WORK ORDER:
Pick every line from the data that holds the word "inred".

EXERCISE INPUTS:
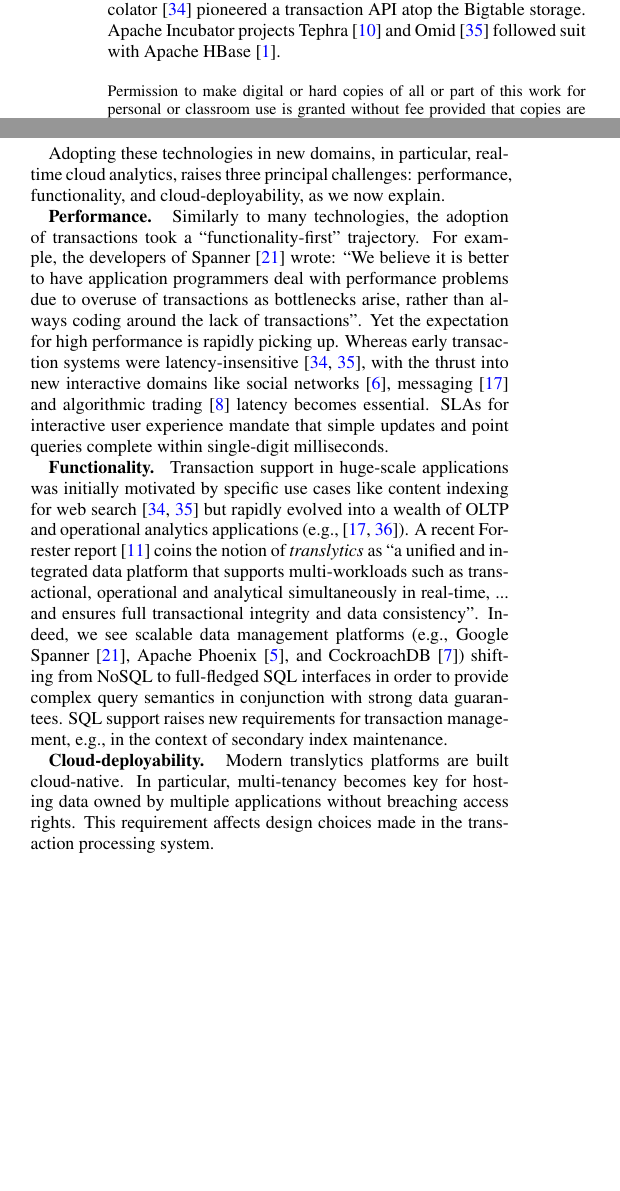
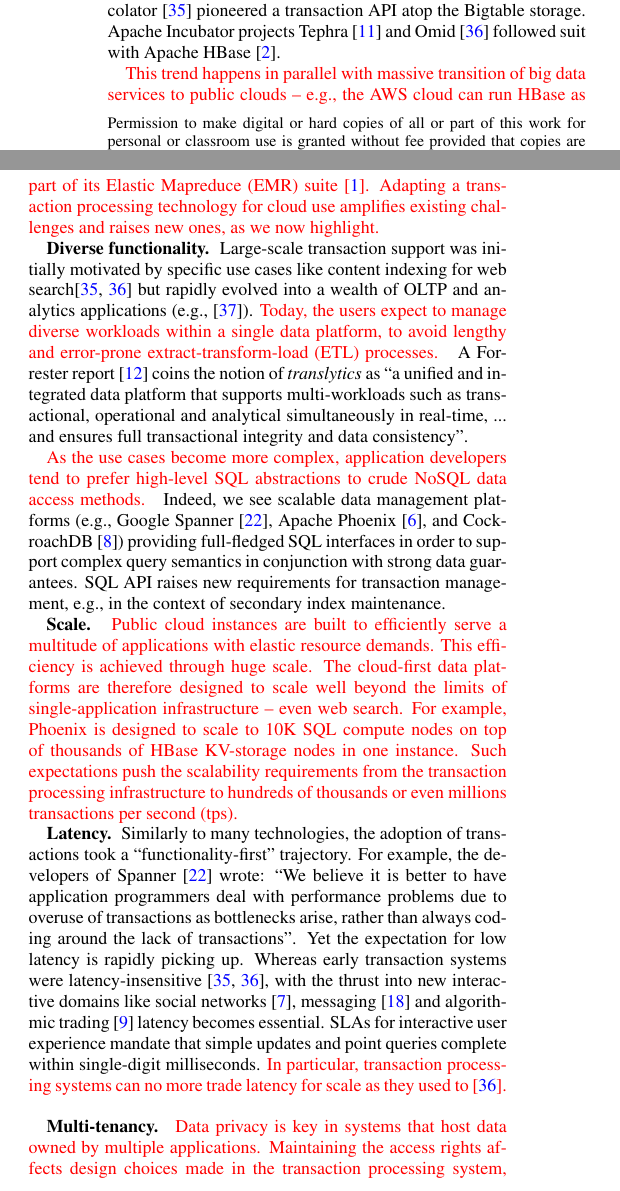
Before and after one commit to yonigottesman/omidLL-paper, a LaTeX document (TakeIV/main.tex, which reads TakeIV/intro.tex): two parts of the columns of page 1 of 12, joined at a grey line, cut so that both start at the same text, the shorter picture padded with empty space. Compiled offline with pdfLaTeX.

Commit message:
challenges - intro

```diff
--- a/TakeIV/intro.tex
+++ b/TakeIV/intro.tex
@@ -1,16 +1,36 @@
 % Transactions in big-data platforms
-In recent years, transaction processing~\cite{Gray:1992:TPC:573304} technologies have paved their way into multi-petabyte big data
-platforms~\cite{Percolator2010,Spanner2012,Omid2017}.
+In recent years, transaction processing~\cite{Gray:1992:TPC:573304} technologies have paved their way into multi-petabyte big data platforms~\cite{Percolator2010,Spanner2012,Omid2017}.
 %In some cases, they are built into the storage system itself~\cite{Spanner2012} whereas in the others they are standalone services~\cite{Omid2017}.
 Modern industrial transaction processing systems~\cite{Percolator2010, Omid2017, tephra, cockroach} complement
-existing underlying NoSQL key-value storage with {\em atomicity}, {\em consistency}, {\em isolation\/} and {\em durability} (ACID)
-semantics that enable programmers to perform complex data manipulation without over-complicating their applications.
-Google's Percolator~\cite{Percolator2010} pioneered a transaction API atop the Bigtable storage. Apache
+existing underlying NoSQL key-value storage with {\em atomicity}, {\em consistency}, {\em isolation\/} and {\em durability} (ACID) semantics that enable programmers to perform complex data manipulation without over-complicating their applications. Google's Percolator~\cite{Percolator2010} pioneered a transaction API atop the Bigtable storage. Apache
 Incubator projects Tephra~\cite{tephra} and Omid~\cite{Omid2017} followed suit with Apache HBase~\cite{hbase}.
 
-Adopting these technologies in new domains, in particular, real-time cloud analytics, raises three principal challenges: performance, functionality, and cloud-deployability, as we now explain.
+{\inred {This trend happens in parallel with massive transition of big data services to public clouds --
+e.g., the AWS cloud can run HBase as part of its Elastic Mapreduce (EMR) suite~\cite{emr}.
+Adapting a transaction processing technology for cloud use amplifies existing challenges and raises new ones,
+as we now highlight.  }}
 
-{\bf Performance.\ }
+{\bf Diverse functionality.\ }
+Large-scale transaction support was initially motivated by specific use cases like content indexing for
+web search\cite{Percolator2010, Omid2017} but  rapidly evolved into a wealth of OLTP and  analytics
+applications (e.g.,~\cite{F1-2013}). {\inred{Today, the users expect to manage diverse workloads within
+a single data platform, to avoid lengthy and error-prone extract-transform-load (ETL) processes. }}
+A Forrester report~\cite{Forrester2017} coins the notion of {\em translytics}  as ``a unified and integrated data platform that supports multi-workloads such as transactional, operational and analytical simultaneously in real-time, ... and ensures full transactional integrity and data consistency''.
+
+{\inred{As the use cases become more complex, application developers tend to prefer high-level SQL abstractions to
+crude NoSQL data access methods. }} Indeed, we see scalable data management platforms (e.g., Google Spanner~\cite{Spanner2012}, Apache Phoenix~\cite{phoenix}, and CockroachDB~\cite{cockroach}) providing full-fledged SQL interfaces in order to support complex query semantics in conjunction with strong data guarantees. SQL API raises new requirements for transaction management, e.g., in the context of secondary index maintenance.
+
+{\bf Scale.\ }
+{\inred{Public cloud instances are built to efficiently serve a multitude of applications
+with elastic resource demands. This efficiency is achieved through huge scale. The
+cloud-first data platforms are therefore designed to scale well beyond the limits of single-application
+infrastructure -- even web search. For example, Phoenix is designed to scale to 10K SQL compute
+nodes on top of thousands of HBase KV-storage nodes in one instance. Such expectations push
+the scalability requirements from the transaction processing infrastructure to hundreds of thousands
+or even millions transactions per second (tps).
+ }}
+
+{\bf Latency.\ }
 Similarly to many technologies, the adoption of transactions took a  ``functionality-first" trajectory.
 For example, the developers of Spanner~\cite{Spanner2012} wrote:
 %\begin{quote}
@@ -18,24 +38,17 @@
 is better to have application programmers deal with performance problems due to overuse
 of transactions as bottlenecks arise, rather than always coding around the lack of transactions''.
 %\end{quote}
-Yet the expectation for high performance is rapidly picking up.
+Yet the expectation for low latency is rapidly picking up.
 Whereas early transaction systems were  latency-insensitive~\cite{Percolator2010, Omid2017},
 with the thrust into new interactive domains like social networks~\cite{chatter},
 messaging~\cite{Borthakur:2011} and algorithmic trading~\cite{opentsdb} latency becomes essential.
-SLAs for interactive user experience mandate that simple updates and point queries  complete within single-digit milliseconds.
-%Such applications motivate further speedup of transaction processing infrastructure.
+SLAs for interactive user experience mandate that simple updates and point queries  complete within
+single-digit milliseconds. {\inred{In particular, transaction processing systems can no more trade latency for
+scale as they used to~\cite{Omid2017}. }}
 
-{\bf Functionality.\ }
-Transaction support in huge-scale applications was initially motivated by specific use cases like content indexing for web search~\cite{Percolator2010, Omid2017} but  rapidly evolved into a wealth of OLTP and operational analytics
-applications (e.g.,~\cite{Borthakur:2011, F1-2013}).
-%Moreover, managing all data and insights in one place is becoming a prevalent requirement.
-A recent Forrester report~\cite{Forrester2017} coins the notion of {\em translytics}  as ``a unified and integrated data platform that supports multi-workloads such as transactional, operational and analytical simultaneously in real-time, ... and ensures full transactional integrity and data consistency''. Indeed, we see scalable data management platforms (e.g., Google Spanner~\cite{Spanner2012}, Apache Phoenix~\cite{phoenix}, and CockroachDB~\cite{cockroach}) shifting from NoSQL to full-fledged SQL interfaces in order to provide complex query semantics in conjunction with strong data guarantees. SQL support raises new requirements for transaction management, e.g., in the context of secondary index maintenance.
-
-{\bf Cloud-deployability.\ }
-%Finally,
-Modern translytics platforms are built cloud-native. In particular, multi-tenancy becomes key
-for hosting data owned by multiple applications without breaching access rights. This requirement
-affects design choices made in the transaction processing system.
+{\bf Multi-tenancy.\ } {\inred{Data privacy is key in systems that host data owned by multiple applications.
+Maintaining the access rights affects design choices made in the transaction processing system,
+e.g., how it maintains its shared persistent state. }}
 
 % Drum roll
 \subsection{Omid Evolution }
```
Also changed, not shown: TakeIV/refs.bib (+6 -1 lines).
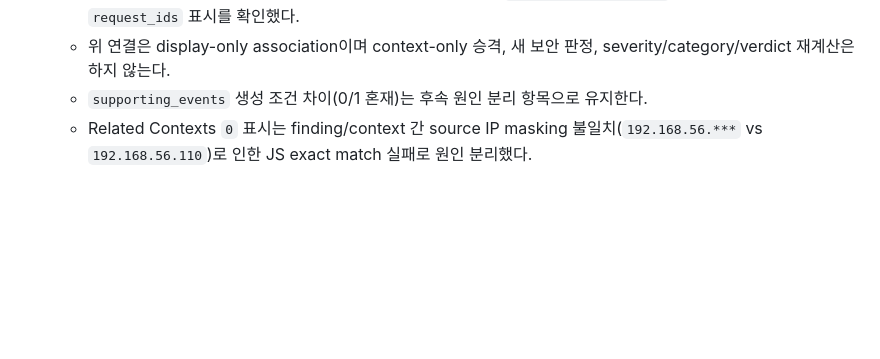
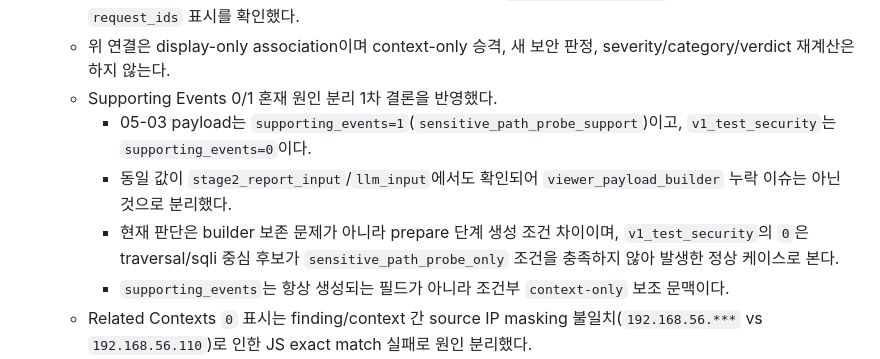
Before and after one commit to vachaf/project, a Markdown page: docs/진행상황.md, the part around the change. GitHub-like rendering; blank space fills up the shorter version.

Commit message:
docs: summarize supporting events generation conditions

```diff
--- a/docs/진행상황.md
+++ b/docs/진행상황.md
@@ -42,7 +42,11 @@
   - 추가 보강: `probing_sequence_summaries.sample_request_ids` 보존을 반영해 context-only summary의 request_id 샘플 근거를 유지했다.
   - viewer payload 재생성 후 Web UI에서 selected finding의 `Related Contexts (6)` 및 context card `request_ids` 표시를 확인했다.
   - 위 연결은 display-only association이며 context-only 승격, 새 보안 판정, severity/category/verdict 재계산은 하지 않는다.
-  - `supporting_events` 생성 조건 차이(0/1 혼재)는 후속 원인 분리 항목으로 유지한다.
+  - Supporting Events 0/1 혼재 원인 분리 1차 결론을 반영했다.
+    - 05-03 payload는 `supporting_events=1`(`sensitive_path_probe_support`)이고, `v1_test_security`는 `supporting_events=0`이다.
+    - 동일 값이 `stage2_report_input`/`llm_input`에서도 확인되어 `viewer_payload_builder` 누락 이슈는 아닌 것으로 분리했다.
+    - 현재 판단은 builder 보존 문제가 아니라 prepare 단계 생성 조건 차이이며, `v1_test_security`의 `0`은 traversal/sqli 중심 후보가 `sensitive_path_probe_only` 조건을 충족하지 않아 발생한 정상 케이스로 본다.
+    - `supporting_events`는 항상 생성되는 필드가 아니라 조건부 `context-only` 보조 문맥이다.
   - Related Contexts `0` 표시는 finding/context 간 source IP masking 불일치(`192.168.56.***` vs `192.168.56.110`)로 인한 JS exact match 실패로 원인 분리했다.
   - viewer payload dashboard source IP 표시는 기본 raw/full로 전환하고 `mask_src_ip=1` query toggle을 추가했다.
   - matching은 raw payload data 기준으로 유지하고, masking은 display-only 모드로 분리했다.
```
Also changed, not shown: docs/planning/99_비교실험_후속개선_TODO.md (+7 -5 lines), 작업일지/0509.md (+8 -0 lines).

OUTPUT FOR THIS EXERCISE:
+{\inred {This trend happens in parallel with massive transition of big data services to public clouds --
+applications (e.g.,~\cite{F1-2013}). {\inred{Today, the users expect to manage diverse workloads within
+{\inred{As the use cases become more complex, application developers tend to prefer high-level SQL abstractions to
+{\inred{Public cloud instances are built to efficiently serve a multitude of applications
+single-digit milliseconds. {\inred{In particular, transaction processing systems can no more trade latency for
+{\bf Multi-tenancy.\ } {\inred{Data privacy is key in systems that host data owned by multiple applications.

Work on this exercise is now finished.